Tyvm for this it helps a lot. Is there a blur reduction for xg2401? Purexp? I can't seem to find anything ( I guess it doesn't matter since I have an xn252q coming tomorrow )Chief Blur Buster wrote: ↑27 Mar 2020, 20:19All strobe backlights, are automatically a PWM mode.HyperSlayer72 wrote: ↑27 Mar 2020, 20:00I was also asking about pwm/dc when not using blur reduction backlights. Just normal display modes. I remember reading a thread that said pwm monitors natively have less blur than flicker free panels. It advised to stick with high hz pwm even if you planned on not using strobbing. Based on these beliefs idea it begs the question, why did the industry stop using pwm all together for high hz monitors. I understand making flicker free monitors for those with eyestrain concerns. But for many other buyers myself included i'd gladly take clearer motion over a "no eyestrain" feature.
(A good kind of PWM)
PWM-free monitors still re-enable (a better kind of) PWM for motion blur reduction.
BFI is PWM.
Strobe is PWM.
ULMB is PWM.
LightBoost is PWM.
Aim Stabilizer is PWM
PureXP+ is PWM
DyAc is PWM
PWM stands for Pulse Width Modulation. Flashing a backlight on and off.
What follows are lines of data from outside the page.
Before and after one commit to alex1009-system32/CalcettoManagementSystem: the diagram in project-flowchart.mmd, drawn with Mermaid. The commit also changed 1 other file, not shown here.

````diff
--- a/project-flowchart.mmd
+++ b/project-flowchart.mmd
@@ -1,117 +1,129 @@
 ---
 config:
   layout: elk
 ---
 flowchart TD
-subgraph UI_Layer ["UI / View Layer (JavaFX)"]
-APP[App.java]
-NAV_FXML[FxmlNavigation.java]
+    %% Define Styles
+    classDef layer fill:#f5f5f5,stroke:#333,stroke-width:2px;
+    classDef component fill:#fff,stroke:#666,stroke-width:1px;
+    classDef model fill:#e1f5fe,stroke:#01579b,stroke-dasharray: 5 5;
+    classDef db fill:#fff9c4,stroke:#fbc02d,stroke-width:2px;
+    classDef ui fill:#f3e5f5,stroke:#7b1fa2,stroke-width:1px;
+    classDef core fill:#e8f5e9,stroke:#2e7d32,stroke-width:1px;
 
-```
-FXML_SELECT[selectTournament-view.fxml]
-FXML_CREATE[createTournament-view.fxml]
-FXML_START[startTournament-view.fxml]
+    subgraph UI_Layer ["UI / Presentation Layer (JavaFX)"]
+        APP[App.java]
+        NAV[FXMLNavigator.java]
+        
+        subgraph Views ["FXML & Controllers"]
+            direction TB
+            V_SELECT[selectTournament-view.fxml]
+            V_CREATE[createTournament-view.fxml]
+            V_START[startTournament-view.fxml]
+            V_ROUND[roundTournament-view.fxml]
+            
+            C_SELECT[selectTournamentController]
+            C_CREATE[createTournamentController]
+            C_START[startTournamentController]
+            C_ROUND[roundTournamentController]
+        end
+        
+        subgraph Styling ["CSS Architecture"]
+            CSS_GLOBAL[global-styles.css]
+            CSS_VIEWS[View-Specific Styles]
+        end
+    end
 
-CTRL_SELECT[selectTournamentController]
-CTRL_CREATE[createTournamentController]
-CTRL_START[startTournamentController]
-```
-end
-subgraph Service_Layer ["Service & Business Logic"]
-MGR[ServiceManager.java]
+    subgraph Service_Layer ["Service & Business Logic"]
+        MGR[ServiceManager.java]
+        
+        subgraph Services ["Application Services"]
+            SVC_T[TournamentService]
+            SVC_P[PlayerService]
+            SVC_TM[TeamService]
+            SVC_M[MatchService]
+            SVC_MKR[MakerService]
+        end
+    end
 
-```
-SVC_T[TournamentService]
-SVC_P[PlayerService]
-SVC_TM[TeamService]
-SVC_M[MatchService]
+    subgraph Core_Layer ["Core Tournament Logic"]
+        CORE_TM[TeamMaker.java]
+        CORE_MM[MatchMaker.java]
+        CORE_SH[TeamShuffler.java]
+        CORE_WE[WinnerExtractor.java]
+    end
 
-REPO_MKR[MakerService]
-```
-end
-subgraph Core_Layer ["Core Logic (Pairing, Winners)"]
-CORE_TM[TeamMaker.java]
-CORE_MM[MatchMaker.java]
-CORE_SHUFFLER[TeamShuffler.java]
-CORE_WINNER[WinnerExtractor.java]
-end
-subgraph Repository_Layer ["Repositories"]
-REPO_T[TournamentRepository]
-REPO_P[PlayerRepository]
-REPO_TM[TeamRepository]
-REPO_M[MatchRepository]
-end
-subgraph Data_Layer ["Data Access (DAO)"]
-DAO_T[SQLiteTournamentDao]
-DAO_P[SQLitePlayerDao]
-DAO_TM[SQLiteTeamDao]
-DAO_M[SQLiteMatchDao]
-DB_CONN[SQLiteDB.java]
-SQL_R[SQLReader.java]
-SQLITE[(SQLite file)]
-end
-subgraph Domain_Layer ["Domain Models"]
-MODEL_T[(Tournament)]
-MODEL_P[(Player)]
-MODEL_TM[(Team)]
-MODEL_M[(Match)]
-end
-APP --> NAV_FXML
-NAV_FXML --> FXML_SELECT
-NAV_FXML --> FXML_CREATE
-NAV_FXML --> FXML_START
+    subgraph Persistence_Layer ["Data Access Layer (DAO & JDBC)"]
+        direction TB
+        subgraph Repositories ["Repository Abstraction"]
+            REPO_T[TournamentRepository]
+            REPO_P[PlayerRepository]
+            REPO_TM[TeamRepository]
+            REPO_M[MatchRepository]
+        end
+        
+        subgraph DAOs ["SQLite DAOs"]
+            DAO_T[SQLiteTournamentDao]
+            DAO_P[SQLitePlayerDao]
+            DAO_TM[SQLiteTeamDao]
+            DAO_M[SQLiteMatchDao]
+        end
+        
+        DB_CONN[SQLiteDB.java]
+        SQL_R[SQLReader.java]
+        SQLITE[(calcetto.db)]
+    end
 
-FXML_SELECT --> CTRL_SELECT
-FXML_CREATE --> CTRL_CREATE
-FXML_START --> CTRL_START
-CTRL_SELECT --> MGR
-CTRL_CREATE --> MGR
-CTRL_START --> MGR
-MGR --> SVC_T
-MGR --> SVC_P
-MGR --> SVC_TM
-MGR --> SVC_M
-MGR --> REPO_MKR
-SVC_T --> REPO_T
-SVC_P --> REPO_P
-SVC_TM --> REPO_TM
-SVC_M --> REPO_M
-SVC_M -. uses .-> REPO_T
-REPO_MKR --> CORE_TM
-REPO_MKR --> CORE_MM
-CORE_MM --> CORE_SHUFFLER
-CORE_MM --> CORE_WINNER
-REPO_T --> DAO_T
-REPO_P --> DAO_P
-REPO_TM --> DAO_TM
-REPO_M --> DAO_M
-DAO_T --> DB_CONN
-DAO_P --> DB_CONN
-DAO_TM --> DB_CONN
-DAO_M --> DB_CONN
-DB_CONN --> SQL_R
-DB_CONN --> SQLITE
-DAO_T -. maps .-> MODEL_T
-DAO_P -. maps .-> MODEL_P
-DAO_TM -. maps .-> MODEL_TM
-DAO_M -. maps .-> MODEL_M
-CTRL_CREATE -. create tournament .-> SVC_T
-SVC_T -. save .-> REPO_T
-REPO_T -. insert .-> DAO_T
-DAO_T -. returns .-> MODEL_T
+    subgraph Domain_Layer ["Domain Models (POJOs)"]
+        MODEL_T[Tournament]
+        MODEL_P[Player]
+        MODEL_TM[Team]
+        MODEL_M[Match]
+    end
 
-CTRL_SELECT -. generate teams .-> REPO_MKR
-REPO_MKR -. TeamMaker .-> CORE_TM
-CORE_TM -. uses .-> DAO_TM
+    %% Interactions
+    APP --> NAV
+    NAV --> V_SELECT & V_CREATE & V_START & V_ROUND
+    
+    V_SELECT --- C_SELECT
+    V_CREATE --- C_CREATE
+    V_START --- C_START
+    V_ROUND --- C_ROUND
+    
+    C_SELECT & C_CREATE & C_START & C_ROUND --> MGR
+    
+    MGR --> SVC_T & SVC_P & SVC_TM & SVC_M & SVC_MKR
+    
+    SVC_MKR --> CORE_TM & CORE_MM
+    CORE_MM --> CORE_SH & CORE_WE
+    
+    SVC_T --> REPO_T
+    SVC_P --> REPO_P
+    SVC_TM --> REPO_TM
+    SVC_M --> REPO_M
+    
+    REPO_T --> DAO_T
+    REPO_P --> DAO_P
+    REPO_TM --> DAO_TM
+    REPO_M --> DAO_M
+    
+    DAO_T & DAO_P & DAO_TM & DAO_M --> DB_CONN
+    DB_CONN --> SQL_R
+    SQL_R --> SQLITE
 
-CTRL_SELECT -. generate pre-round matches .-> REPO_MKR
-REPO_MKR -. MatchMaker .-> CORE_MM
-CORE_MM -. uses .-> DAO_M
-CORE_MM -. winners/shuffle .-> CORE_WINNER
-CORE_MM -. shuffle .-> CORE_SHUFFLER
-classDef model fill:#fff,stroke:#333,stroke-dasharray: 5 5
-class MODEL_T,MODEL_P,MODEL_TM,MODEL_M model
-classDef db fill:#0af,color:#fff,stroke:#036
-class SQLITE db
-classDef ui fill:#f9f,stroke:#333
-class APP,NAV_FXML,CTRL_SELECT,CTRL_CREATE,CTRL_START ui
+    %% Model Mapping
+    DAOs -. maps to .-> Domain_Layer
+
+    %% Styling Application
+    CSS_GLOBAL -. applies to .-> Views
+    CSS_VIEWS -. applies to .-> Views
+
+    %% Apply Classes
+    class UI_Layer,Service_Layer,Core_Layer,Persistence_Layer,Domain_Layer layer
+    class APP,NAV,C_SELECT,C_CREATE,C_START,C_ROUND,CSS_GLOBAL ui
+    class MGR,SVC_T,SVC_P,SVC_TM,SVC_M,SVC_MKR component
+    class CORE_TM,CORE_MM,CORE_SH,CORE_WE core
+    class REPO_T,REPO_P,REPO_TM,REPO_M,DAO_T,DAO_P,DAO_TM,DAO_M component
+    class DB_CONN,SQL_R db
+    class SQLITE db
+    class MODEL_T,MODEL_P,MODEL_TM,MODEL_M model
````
A strobe backlight is also flashing. Except it's properly synchronized to the refresh rate.
It's only PWM-free in non-strobed mode. There is less motion blur with PWM because PWM dimming provides "accidental blur reduction" benefits. Unfortunately, other people get more pain from PWM dimming than from blur reduction benefits.
Open up a monitor menu on a GSYNC monitor that includes ULMB, and you'll see "ULMB Pulse Width", so you can adjust the size of the pulse to improve your MPRT. LightBoost 10% vs 100% is a Pulse Width Adjustment! So if you were a user of LightBoost 10%, you simply adjusted your LightBoost PWM setting.
These settings adjust the size of the pulse width in PWM:
The industry simply moved to PWM-free for non-strobed modes, and healthy one-pulse-per-refresh PWM for strobed modes.
- NVIDIA "LIghtBoost" % setting
- NVIDIA "ULMB Pulse Width" setting
- BenQ "Strobe Duty" setting
- ViewSonic "PureXP+ Levels" (Light|Normal|Extreme|Ultra)
- Acer "VRB" Normal/Extreme
(They just don't market strobe as PWM. But strobe is same thing as PWM).
The industry never stopped using PWM
Because PWM is still mandatory for motion blur reduction -- at least until we can do strobeless blur reduction via ultrahigh refresh rates instead. They just switched from nasty multi-strobe PWM to good single-strobe PWM.
Strobing is PWM. PWM is stobing. It's the same thing, artifacts-wise. Whether be PWM dimming (120fps at 360Hz PWM dimming) or multi-strobing (e.g. 60fps at 120Hz LightBoost). Except blur reduction strobing is simply strobing synchronized to refresh rate. Or PWM synchronized to refresh rate. It's also why you want fps=Hz to sync your strobe rate to the frame rate, to maximize motion pleasure and minimize eyestrain from artifacts (such as duplicate images).
- PWM dimming uses top rows (360Hz or 480Hz PWM on a 120Hz monitor produces that)
- PWM blur reduction uses bottom row (beautiful single pulse PWM during fps=Hz).
Marketing simply changed.
Good PWM is now labelled "motion blur reduction" by it various brand names (LightBoost, ULMB, DyAc, ELMB, PureXP, etc). So you see, a PWM-free monitor with motion blur reduction mode, STILL has PWM. Just PWM made optional.
Also, please re-read my previous reply.
It does have an option to reduce blur with a mode in the OSD called 'low input lag' or 'Response time' setting I forget which one - if I have it set to advanced it's kinda blurry in games (not using any vrr tho - uncapped fps until new 240hz arrives) - if I put it to ultra fast I get ghosting, but it certainly makes character models more prominent. Does this affect input lag negatively or positively in any way? Also with overdrive I should probably be using vrr for less ghosting?
Ah shit I just asked 100 dumb questions because I'm very new to all this - don't worry you don't have to answer as I say new monitor tomorrow..